La vie d'une autre (another woman's life)
Marie, played by Juliette Binoche, wakes up one morning and is horrified to discover that she is middle-aged. Last thing she can remember is being 25 and falling in love and into bed with Paul (Mathieu Kassovitz). Look at it this way, and it’s what happens to many people, even if most wake up middle-aged in somewhat less affluent circumstances than Marie. It used to be called mid-life crisis. And if we think very hard, we may still remember how all these years went by, whereas Marie can’t, due to either amnesia or time-travel (see also Camille redouble for a voyage in the opposite direction), take your pick.
In Sylvie Testud’s adaptation of a novel by Frédérique Deghelt, this time-jump is just a device to heighten the challenge of turning around a relationship that must have decayed gradually over 15 years, as for Marie these 15 years are shrunk into one night. Predictable confusion about everyday routines and complex emotions ensues – you’re not allowed to smoke in a restaurant? When did that happen? – but I think that for everybody on the wrong side of 30 the more interesting aspect is to examine whether there is a little bit of Marie’s predicament in our own lives.
Sometimes, I could swear that the 17-year-old in my household went to primary school just last week, but fortunately, I’m not quite as confused and bewildered (yet) as the protagonist of the film. Some aspects of international affairs have this 15-year gap for me – for instance, I have no idea how, after the dissolution of the Soviet Union, Russia ended up handing out its public property to a small club of people we now call the Russian billionaires as if they had always existed. I surely missed the memo when those billions changed hands.

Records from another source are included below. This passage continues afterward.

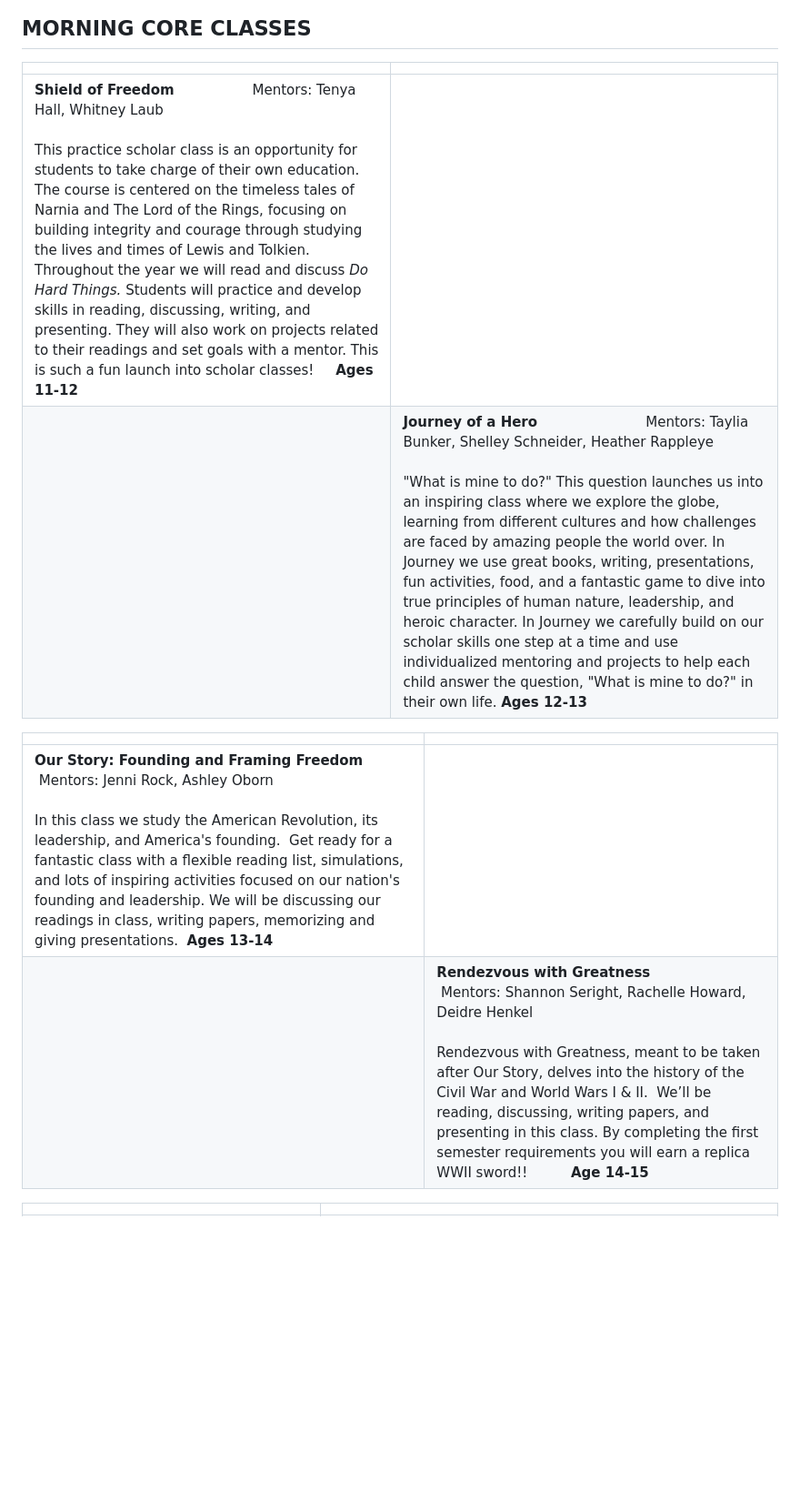
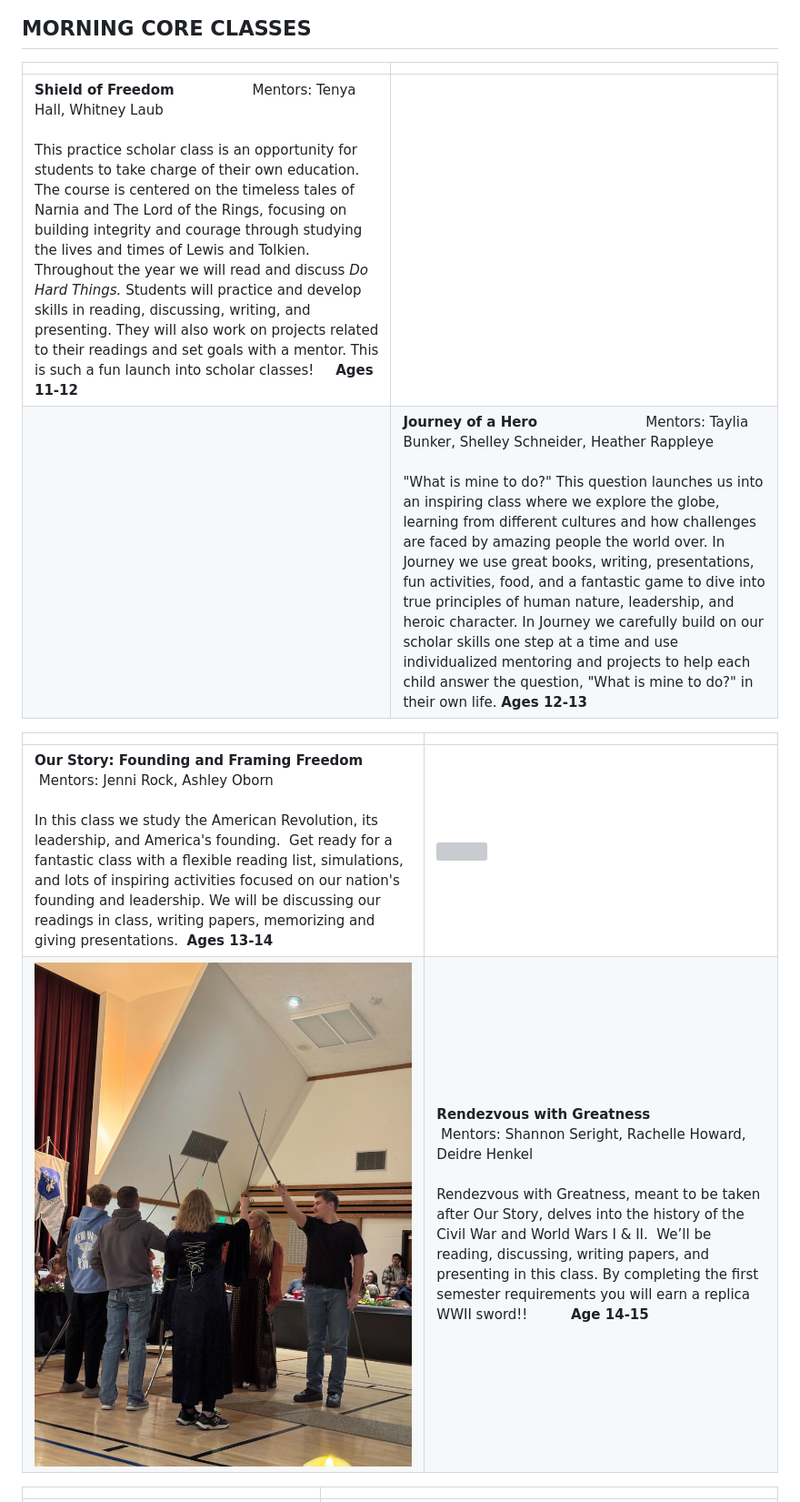
Before and after one commit to wadeplumb/commonwealth-project, a Markdown page: pagesmd/2026-03-19-scholar-core-classes.md, the part around one of its changes. Shown at 91% size. Rendered like a GitHub page; blank space fills up the shorter version; grey boxes are pictures that could not be loaded.

Commit message:
Update pagesmd/2026-03-19-scholar-core-classes.md (via Pages CMS)

```diff
--- a/pagesmd/2026-03-19-scholar-core-classes.md
+++ b/pagesmd/2026-03-19-scholar-core-classes.md
@@ -8,13 +8,13 @@ description: " Core Classes"
 
 |     |     |
 | --- | --- |
-| **Shield of Freedom**                  Mentors: Tenya Hall, Whitney Laub<br><br>This practice scholar class is an opportunity for students to take charge of their own education. The course is centered on the timeless tales of Narnia and The Lord of the Rings, focusing on building integrity and courage through studying the lives and times of Lewis and Tolkien. Throughout the year we will read and discuss _Do Hard Things._ Students will practice and develop skills in reading, discussing, writing, and presenting. They will also work on projects related to their readings and set goals with a mentor. This is such a fun launch into scholar classes!     **Ages 11-12** |     |
-|     | **Journey of a Hero**                         Mentors: Taylia Bunker, Shelley Schneider, Heather Rappleye<br><br>"What is mine to do?" This question launches us into an inspiring class where we explore the globe, learning from different cultures and how challenges are faced by amazing people the world over. In Journey we use great books, writing, presentations, fun activities, food, and a fantastic game to dive into true principles of human nature, leadership, and heroic character. In Journey we carefully build on our scholar skills one step at a time and use individualized mentoring and projects to help each child answer the question, "What is mine to do?" in their own life. **Ages 12-13** |
+| **Shield of Freedom**                  Mentors: Tenya Hall, Whitney Laub  <br>  <br>This practice scholar class is an opportunity for students to take charge of their own education. The course is centered on the timeless tales of Narnia and The Lord of the Rings, focusing on building integrity and courage through studying the lives and times of Lewis and Tolkien. Throughout the year we will read and discuss _Do Hard Things._ Students will practice and develop skills in reading, discussing, writing, and presenting. They will also work on projects related to their readings and set goals with a mentor. This is such a fun launch into scholar classes!     **Ages 11-12** |     |
+|     | **Journey of a Hero**                         Mentors: Taylia Bunker, Shelley Schneider, Heather Rappleye  <br>  <br>"What is mine to do?" This question launches us into an inspiring class where we explore the globe, learning from different cultures and how challenges are faced by amazing people the world over. In Journey we use great books, writing, presentations, fun activities, food, and a fantastic game to dive into true principles of human nature, leadership, and heroic character. In Journey we carefully build on our scholar skills one step at a time and use individualized mentoring and projects to help each child answer the question, "What is mine to do?" in their own life. **Ages 12-13** |
 
 |     |     |
 | --- | --- |
-| **Our Story: Founding and Framing Freedom**         Mentors: Jenni Rock, Ashley Oborn<br><br>In this class we study the American Revolution, its leadership, and America's founding.  Get ready for a fantastic class with a flexible reading list, simulations, and lots of inspiring activities focused on our nation's founding and leadership. We will be discussing our readings in class, writing papers, memorizing and giving presentations.  **Ages 13-14** |     |
-|     | **Rendezvous with Greatness**                 Mentors: Shannon Seright, Rachelle Howard, Deidre Henkel<br><br>Rendezvous with Greatness, meant to be taken after Our Story, delves into the history of the Civil War and World Wars I & II.  We’ll be reading, discussing, writing papers, and presenting in this class. By completing the first semester requirements you will earn a replica WWII sword!!          **Age 14-15** |
+| **Our Story: Founding and Framing Freedom**         Mentors: Jenni Rock, Ashley Oborn  <br>  <br>In this class we study the American Revolution, its leadership, and America's founding.  Get ready for a fantastic class with a flexible reading list, simulations, and lots of inspiring activities focused on our nation's founding and leadership. We will be discussing our readings in class, writing papers, memorizing and giving presentations.  **Ages 13-14** | ![](/images/unnamed.png) |
+| ![](/images/IMG_3508.jpg) | **Rendezvous with Greatness**                 Mentors: Shannon Seright, Rachelle Howard, Deidre Henkel  <br>  <br>Rendezvous with Greatness, meant to be taken after Our Story, delves into the history of the Civil War and World Wars I & II.  We’ll be reading, discussing, writing papers, and presenting in this class. By completing the first semester requirements you will earn a replica WWII sword!!          **Age 14-15** |
 
 |     |     |
 | --- | --- |
```
Also changed, not shown: other parts of pagesmd/2026-03-19-scholar-core-classes.md (+2 -2 lines).
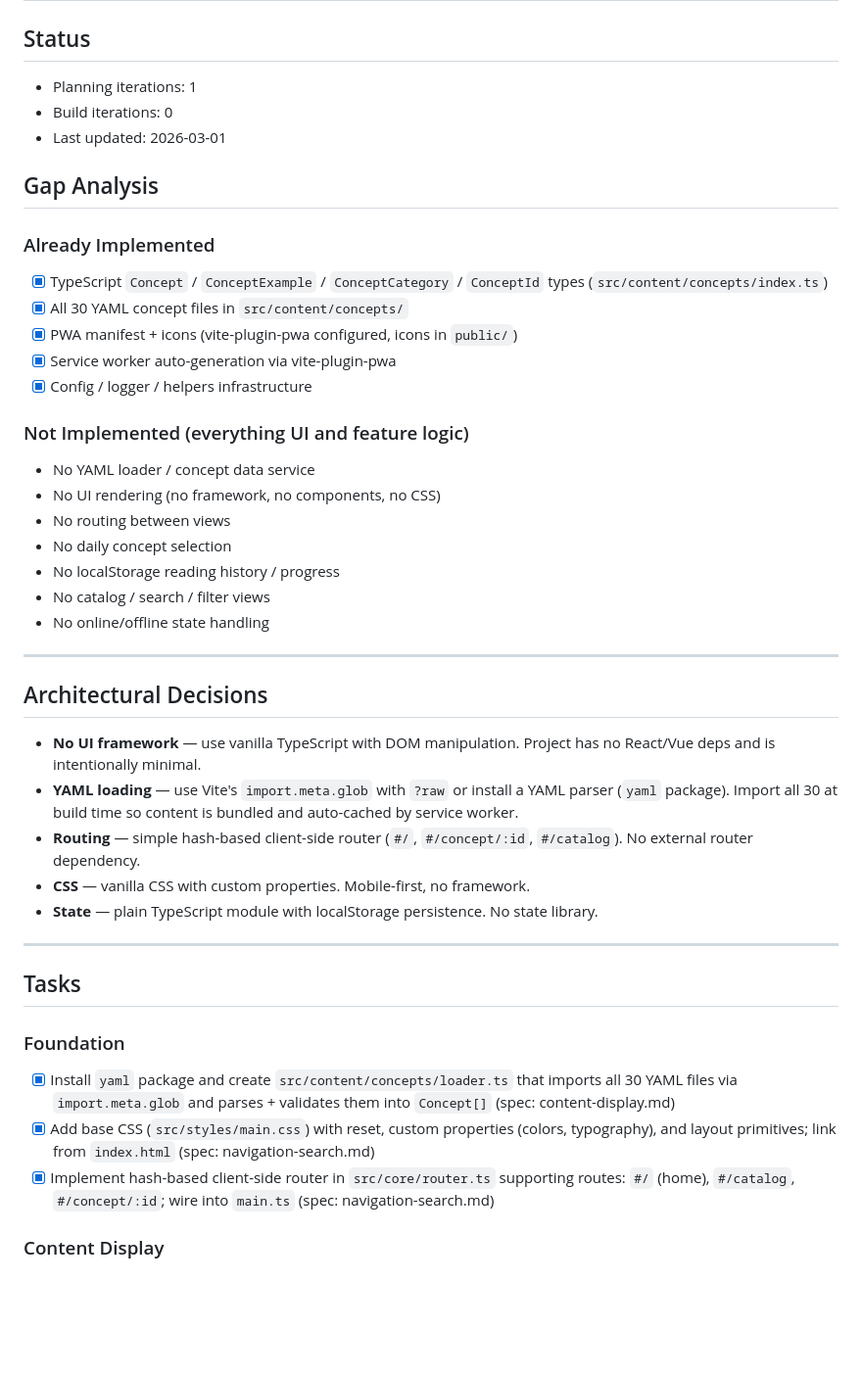
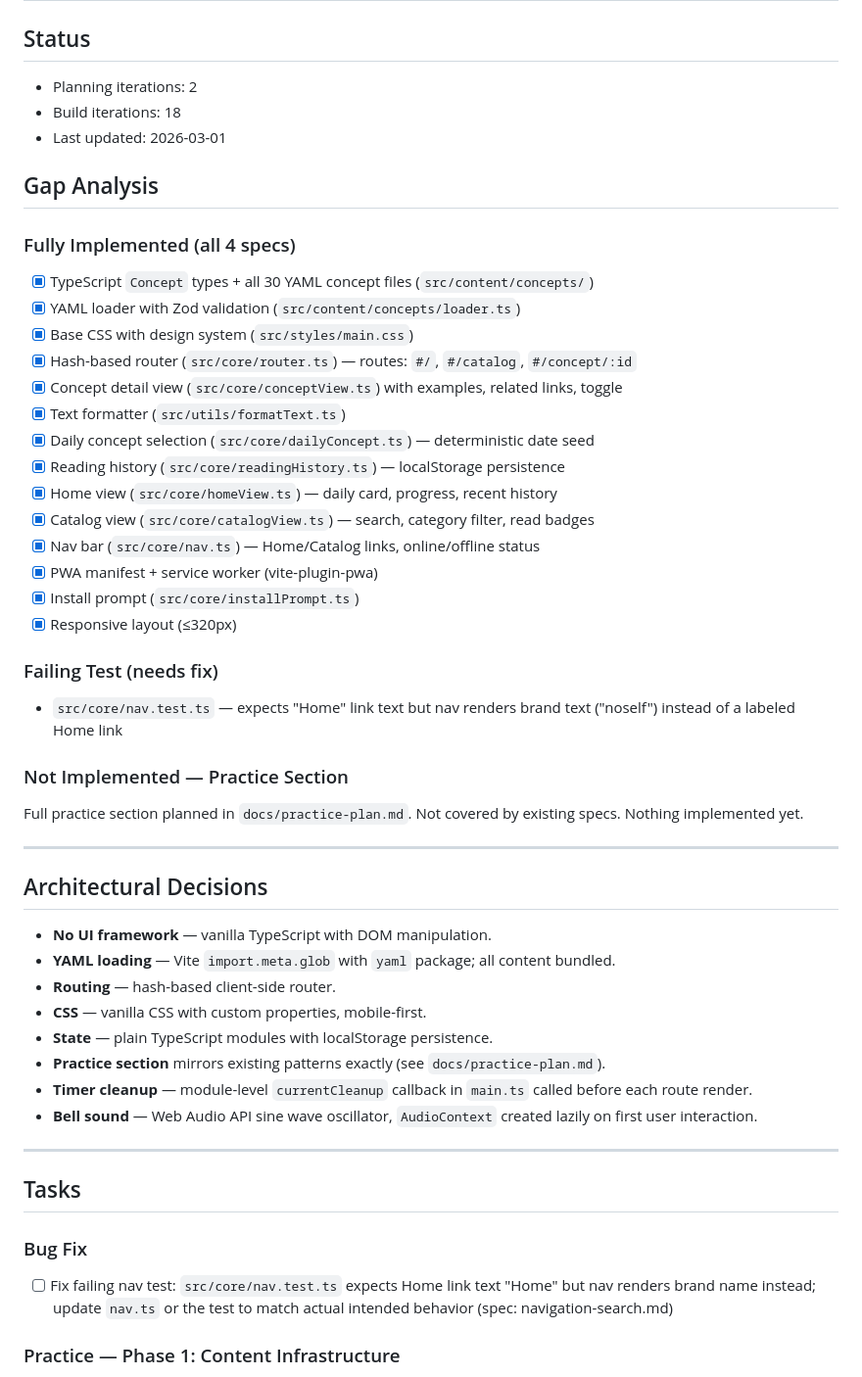
Before and after one commit to ChrisBrooksbank/noself, a Markdown page: IMPLEMENTATION_PLAN.md, the part around one of its changes. Shown at 98% size. GitHub-like rendering; blank space fills up the shorter version.

Commit message:
Ralph iteration 1 (plan mode)
Co-Authored-By: Claude <noreply@anthropic.com>

```diff
--- a/IMPLEMENTATION_PLAN.md
+++ b/IMPLEMENTATION_PLAN.md
@@ -2,49 +2,57 @@
 
 ## Status
 
-- Planning iterations: 1
-- Build iterations: 0
+- Planning iterations: 2
+- Build iterations: 18
 - Last updated: 2026-03-01
 
 ## Gap Analysis
 
-### Already Implemented
+### Fully Implemented (all 4 specs)
 
-- [x] TypeScript `Concept` / `ConceptExample` / `ConceptCategory` / `ConceptId` types (`src/content/concepts/index.ts`)
-- [x] All 30 YAML concept files in `src/content/concepts/`
-- [x] PWA manifest + icons (vite-plugin-pwa configured, icons in `public/`)
-- [x] Service worker auto-generation via vite-plugin-pwa
-- [x] Config / logger / helpers infrastructure
+- [x] TypeScript `Concept` types + all 30 YAML concept files (`src/content/concepts/`)
+- [x] YAML loader with Zod validation (`src/content/concepts/loader.ts`)
+- [x] Base CSS with design system (`src/styles/main.css`)
+- [x] Hash-based router (`src/core/router.ts`) — routes: `#/`, `#/catalog`, `#/concept/:id`
+- [x] Concept detail view (`src/core/conceptView.ts`) with examples, related links, toggle
+- [x] Text formatter (`src/utils/formatText.ts`)
+- [x] Daily concept selection (`src/core/dailyConcept.ts`) — deterministic date seed
+- [x] Reading history (`src/core/readingHistory.ts`) — localStorage persistence
+- [x] Home view (`src/core/homeView.ts`) — daily card, progress, recent history
+- [x] Catalog view (`src/core/catalogView.ts`) — search, category filter, read badges
+- [x] Nav bar (`src/core/nav.ts`) — Home/Catalog links, online/offline status
+- [x] PWA manifest + service worker (vite-plugin-pwa)
+- [x] Install prompt (`src/core/installPrompt.ts`)
+- [x] Responsive layout (≤320px)
 
-### Not Implemented (everything UI and feature logic)
+### Failing Test (needs fix)
 
-- No YAML loader / concept data service
-- No UI rendering (no framework, no components, no CSS)
-- No routing between views
-- No daily concept selection
-- No localStorage reading history / progress
-- No catalog / search / filter views
-- No online/offline state handling
+- `src/core/nav.test.ts` — expects "Home" link text but nav renders brand text ("noself") instead of a labeled Home link
+
+### Not Implemented — Practice Section
+
+Full practice section planned in `docs/practice-plan.md`. Not covered by existing specs. Nothing implemented yet.
 
 ---
 
 ## Architectural Decisions
 
-- **No UI framework** — use vanilla TypeScript with DOM manipulation. Project has no React/Vue deps and is intentionally minimal.
-- **YAML loading** — use Vite's `import.meta.glob` with `?raw` or install a YAML parser (`yaml` package). Import all 30 at build time so content is bundled and auto-cached by service worker.
-- **Routing** — simple hash-based client-side router (`#/`, `#/concept/:id`, `#/catalog`). No external router dependency.
-- **CSS** — vanilla CSS with custom properties. Mobile-first, no framework.
-- **State** — plain TypeScript module with localStorage persistence. No state library.
+- **No UI framework** — vanilla TypeScript with DOM manipulation.
+- **YAML loading** — Vite `import.meta.glob` with `yaml` package; all content bundled.
+- **Routing** — hash-based client-side router.
+- **CSS** — vanilla CSS with custom properties, mobile-first.
+- **State** — plain TypeScript modules with localStorage persistence.
+- **Practice section** mirrors existing patterns exactly (see `docs/practice-plan.md`).
+- **Timer cleanup** — module-level `currentCleanup` callback in `main.ts` called before each route render.
+- **Bell sound** — Web Audio API sine wave oscillator, `AudioContext` created lazily on first user interaction.
 
 ---
 
 ## Tasks
 
-### Foundation
+### Bug Fix
 
-- [x] Install `yaml` package and create `src/content/concepts/loader.ts` that imports all 30 YAML files via `import.meta.glob` and parses + validates them into `Concept[]` (spec: content-display.md)
-- [x] Add base CSS (`src/styles/main.css`) with reset, custom properties (colors, typography), and layout primitives; link from `index.html` (spec: navigation-search.md)
-- [x] Implement hash-based client-side router in `src/core/router.ts` supporting routes: `#/` (home), `#/catalog`, `#/concept/:id`; wire into `main.ts` (spec: navigation-search.md)
+- [ ] Fix failing nav test: `src/core/nav.test.ts` expects Home link text "Home" but nav renders brand name instead; update `nav.ts` or the test to match actual intended behavior (spec: navigation-search.md)
 
-### Content Display
+### Practice — Phase 1: Content Infrastructure
 
```
Also changed, not shown: other parts of IMPLEMENTATION_PLAN.md (+65 -23 lines).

Speaking of which, in this time of scandalous increases in economic inequality, it is a bit unfortunate that Testud expects us to feel for people who appear to be obscenely rich by anybody’s standards, but as the film dates from 2011, she probably didn’t quite see this problem coming. Otherwise, I found it quite enjoyable and thought-provoking. (And of course it didn't get released in the UK, that's why I'm reviewing it in my series of Films Not Shown)